[Start of Attachment]

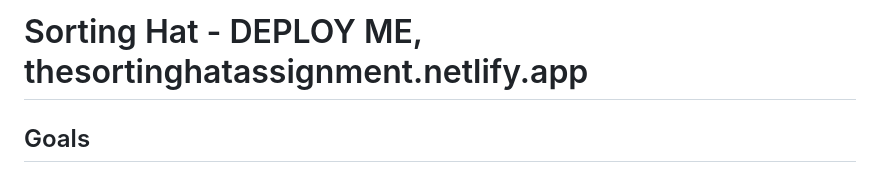
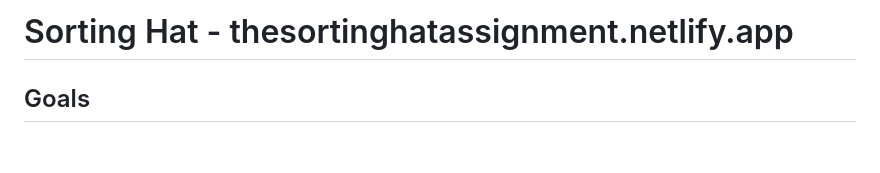
Before and after one commit to keanacobarde/INDIVIDUAL-PROJECT-sorting-hat, a Markdown page: README.md, the part around the change. Drawn GitHub-style; blank space fills up the shorter version.

Commit message:
editing deployment link

```diff
--- a/README.md
+++ b/README.md
@@ -1,4 +1,4 @@
-# Sorting Hat - DEPLOY ME, thesortinghatassignment.netlify.app
+# Sorting Hat - thesortinghatassignment.netlify.app
 
 ## Goals
 The goal of this project is to test your knowledge and to have a FUN time stretching yourself on your FIRST independent application that will become a part of your portfolio.
```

[End of Attachment]

**What is needed**
Except for the pictures, copy the material above exactly.

**Answer to the problem**
Before and after one commit to keanacobarde/INDIVIDUAL-PROJECT-sorting-hat, a Markdown page: README.md, the part around the change. Drawn GitHub-style; blank space fills up the shorter version.

Commit message:
editing deployment link

```diff
--- a/README.md
+++ b/README.md
@@ -1,4 +1,4 @@
-# Sorting Hat - DEPLOY ME, thesortinghatassignment.netlify.app
+# Sorting Hat - thesortinghatassignment.netlify.app
 
 ## Goals
 The goal of this project is to test your knowledge and to have a FUN time stretching yourself on your FIRST independent application that will become a part of your portfolio.
```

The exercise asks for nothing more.